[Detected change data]
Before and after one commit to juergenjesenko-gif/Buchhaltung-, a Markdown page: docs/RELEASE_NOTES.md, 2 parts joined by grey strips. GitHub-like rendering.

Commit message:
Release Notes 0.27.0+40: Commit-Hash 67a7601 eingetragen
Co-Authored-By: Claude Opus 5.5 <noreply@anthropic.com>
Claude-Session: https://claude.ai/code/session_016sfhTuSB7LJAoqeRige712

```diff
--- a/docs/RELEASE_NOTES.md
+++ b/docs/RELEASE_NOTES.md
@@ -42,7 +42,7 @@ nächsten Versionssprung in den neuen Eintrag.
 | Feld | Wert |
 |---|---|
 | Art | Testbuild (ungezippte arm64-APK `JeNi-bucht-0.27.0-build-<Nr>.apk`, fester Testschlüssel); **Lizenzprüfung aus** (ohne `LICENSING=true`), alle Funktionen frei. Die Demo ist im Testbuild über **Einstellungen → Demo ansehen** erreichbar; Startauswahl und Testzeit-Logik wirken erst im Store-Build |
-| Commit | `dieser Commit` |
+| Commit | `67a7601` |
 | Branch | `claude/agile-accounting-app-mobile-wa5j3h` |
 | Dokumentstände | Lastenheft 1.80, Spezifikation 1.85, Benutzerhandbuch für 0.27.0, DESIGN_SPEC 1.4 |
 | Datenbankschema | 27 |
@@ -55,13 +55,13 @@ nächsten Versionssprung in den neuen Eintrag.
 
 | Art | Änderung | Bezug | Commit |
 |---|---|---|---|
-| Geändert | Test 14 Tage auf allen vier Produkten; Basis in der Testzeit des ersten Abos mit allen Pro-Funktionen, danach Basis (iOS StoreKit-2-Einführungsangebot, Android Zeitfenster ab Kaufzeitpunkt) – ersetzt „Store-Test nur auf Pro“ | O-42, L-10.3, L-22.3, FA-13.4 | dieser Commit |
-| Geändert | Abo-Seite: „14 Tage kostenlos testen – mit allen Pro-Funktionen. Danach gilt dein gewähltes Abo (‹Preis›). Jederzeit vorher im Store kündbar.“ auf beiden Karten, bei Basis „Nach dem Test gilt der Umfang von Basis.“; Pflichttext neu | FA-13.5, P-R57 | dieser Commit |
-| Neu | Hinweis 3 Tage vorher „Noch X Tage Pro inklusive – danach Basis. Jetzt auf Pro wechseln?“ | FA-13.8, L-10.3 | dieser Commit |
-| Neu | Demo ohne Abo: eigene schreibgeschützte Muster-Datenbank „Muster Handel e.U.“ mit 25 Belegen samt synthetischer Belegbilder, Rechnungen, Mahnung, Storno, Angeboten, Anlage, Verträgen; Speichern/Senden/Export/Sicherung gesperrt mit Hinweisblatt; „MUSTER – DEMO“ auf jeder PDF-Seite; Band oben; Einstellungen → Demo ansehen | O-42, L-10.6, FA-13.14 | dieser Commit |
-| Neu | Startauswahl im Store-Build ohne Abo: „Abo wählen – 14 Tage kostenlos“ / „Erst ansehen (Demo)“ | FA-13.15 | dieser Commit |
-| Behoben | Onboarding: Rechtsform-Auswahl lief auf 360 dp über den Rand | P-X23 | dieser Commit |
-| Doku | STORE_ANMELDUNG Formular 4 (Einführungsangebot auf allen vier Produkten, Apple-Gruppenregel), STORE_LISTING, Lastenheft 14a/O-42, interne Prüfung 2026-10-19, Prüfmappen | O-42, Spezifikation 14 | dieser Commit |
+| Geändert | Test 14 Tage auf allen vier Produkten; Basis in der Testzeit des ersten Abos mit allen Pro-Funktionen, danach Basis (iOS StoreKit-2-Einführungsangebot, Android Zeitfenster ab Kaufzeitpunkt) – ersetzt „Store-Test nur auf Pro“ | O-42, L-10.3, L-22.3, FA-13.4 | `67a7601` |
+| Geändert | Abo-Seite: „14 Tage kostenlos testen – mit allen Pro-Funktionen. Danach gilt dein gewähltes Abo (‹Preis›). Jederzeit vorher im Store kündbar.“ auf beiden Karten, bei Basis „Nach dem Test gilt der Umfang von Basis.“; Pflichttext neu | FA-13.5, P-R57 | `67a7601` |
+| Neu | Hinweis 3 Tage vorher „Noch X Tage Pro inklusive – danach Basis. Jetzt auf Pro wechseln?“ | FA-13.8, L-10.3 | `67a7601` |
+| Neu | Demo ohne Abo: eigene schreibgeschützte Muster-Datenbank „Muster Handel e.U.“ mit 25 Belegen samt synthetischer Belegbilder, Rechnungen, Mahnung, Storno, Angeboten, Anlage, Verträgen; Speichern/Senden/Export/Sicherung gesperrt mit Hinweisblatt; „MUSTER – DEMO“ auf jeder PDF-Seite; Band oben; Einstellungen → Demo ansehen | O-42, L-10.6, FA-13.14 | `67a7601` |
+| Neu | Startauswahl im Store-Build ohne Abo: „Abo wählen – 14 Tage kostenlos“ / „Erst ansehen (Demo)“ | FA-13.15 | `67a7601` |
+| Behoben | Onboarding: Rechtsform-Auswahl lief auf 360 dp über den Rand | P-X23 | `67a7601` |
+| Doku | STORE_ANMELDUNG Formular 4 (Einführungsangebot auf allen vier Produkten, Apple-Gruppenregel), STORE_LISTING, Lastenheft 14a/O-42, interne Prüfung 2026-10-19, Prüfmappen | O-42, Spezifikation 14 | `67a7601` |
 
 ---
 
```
* * *
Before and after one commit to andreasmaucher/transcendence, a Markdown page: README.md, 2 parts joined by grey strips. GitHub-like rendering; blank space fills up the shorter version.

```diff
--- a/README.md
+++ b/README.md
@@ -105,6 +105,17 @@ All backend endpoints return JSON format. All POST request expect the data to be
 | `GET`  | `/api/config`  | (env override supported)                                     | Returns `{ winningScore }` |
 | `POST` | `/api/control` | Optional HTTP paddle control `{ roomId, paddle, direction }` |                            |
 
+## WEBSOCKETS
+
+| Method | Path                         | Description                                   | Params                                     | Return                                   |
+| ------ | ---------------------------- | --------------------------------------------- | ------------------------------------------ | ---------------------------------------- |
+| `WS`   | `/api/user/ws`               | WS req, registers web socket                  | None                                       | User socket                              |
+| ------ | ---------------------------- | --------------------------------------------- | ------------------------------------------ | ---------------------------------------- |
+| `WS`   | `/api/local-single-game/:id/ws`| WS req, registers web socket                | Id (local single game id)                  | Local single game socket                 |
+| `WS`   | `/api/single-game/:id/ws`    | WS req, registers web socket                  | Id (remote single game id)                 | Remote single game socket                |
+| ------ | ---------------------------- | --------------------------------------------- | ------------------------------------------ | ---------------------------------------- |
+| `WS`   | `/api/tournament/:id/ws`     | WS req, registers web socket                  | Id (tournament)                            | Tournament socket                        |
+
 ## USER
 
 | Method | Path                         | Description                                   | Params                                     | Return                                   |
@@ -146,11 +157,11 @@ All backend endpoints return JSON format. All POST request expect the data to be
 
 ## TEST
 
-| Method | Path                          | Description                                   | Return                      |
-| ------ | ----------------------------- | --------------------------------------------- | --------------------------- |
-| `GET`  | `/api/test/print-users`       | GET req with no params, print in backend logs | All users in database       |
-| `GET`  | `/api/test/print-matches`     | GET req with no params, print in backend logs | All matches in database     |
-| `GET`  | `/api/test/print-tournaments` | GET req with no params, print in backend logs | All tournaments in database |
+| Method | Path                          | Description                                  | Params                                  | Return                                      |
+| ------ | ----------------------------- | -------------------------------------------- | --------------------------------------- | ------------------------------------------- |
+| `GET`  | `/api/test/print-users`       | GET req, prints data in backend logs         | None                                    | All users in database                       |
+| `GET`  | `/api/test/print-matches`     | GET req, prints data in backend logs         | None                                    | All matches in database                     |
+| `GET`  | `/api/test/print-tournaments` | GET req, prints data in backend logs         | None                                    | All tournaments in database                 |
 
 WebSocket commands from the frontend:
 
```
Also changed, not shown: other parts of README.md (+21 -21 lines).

Activity:
Return every line of the data above in which "Lastenheft" appears.

Written answer:
 | Dokumentstände | Lastenheft 1.80, Spezifikation 1.85, Benutzerhandbuch für 0.27.0, DESIGN_SPEC 1.4 |
-| Doku | STORE_ANMELDUNG Formular 4 (Einführungsangebot auf allen vier Produkten, Apple-Gruppenregel), STORE_LISTING, Lastenheft 14a/O-42, interne Prüfung 2026-10-19, Prüfmappen | O-42, Spezifikation 14 | dieser Commit |
+| Doku | STORE_ANMELDUNG Formular 4 (Einführungsangebot auf allen vier Produkten, Apple-Gruppenregel), STORE_LISTING, Lastenheft 14a/O-42, interne Prüfung 2026-10-19, Prüfmappen | O-42, Spezifikation 14 | `67a7601` |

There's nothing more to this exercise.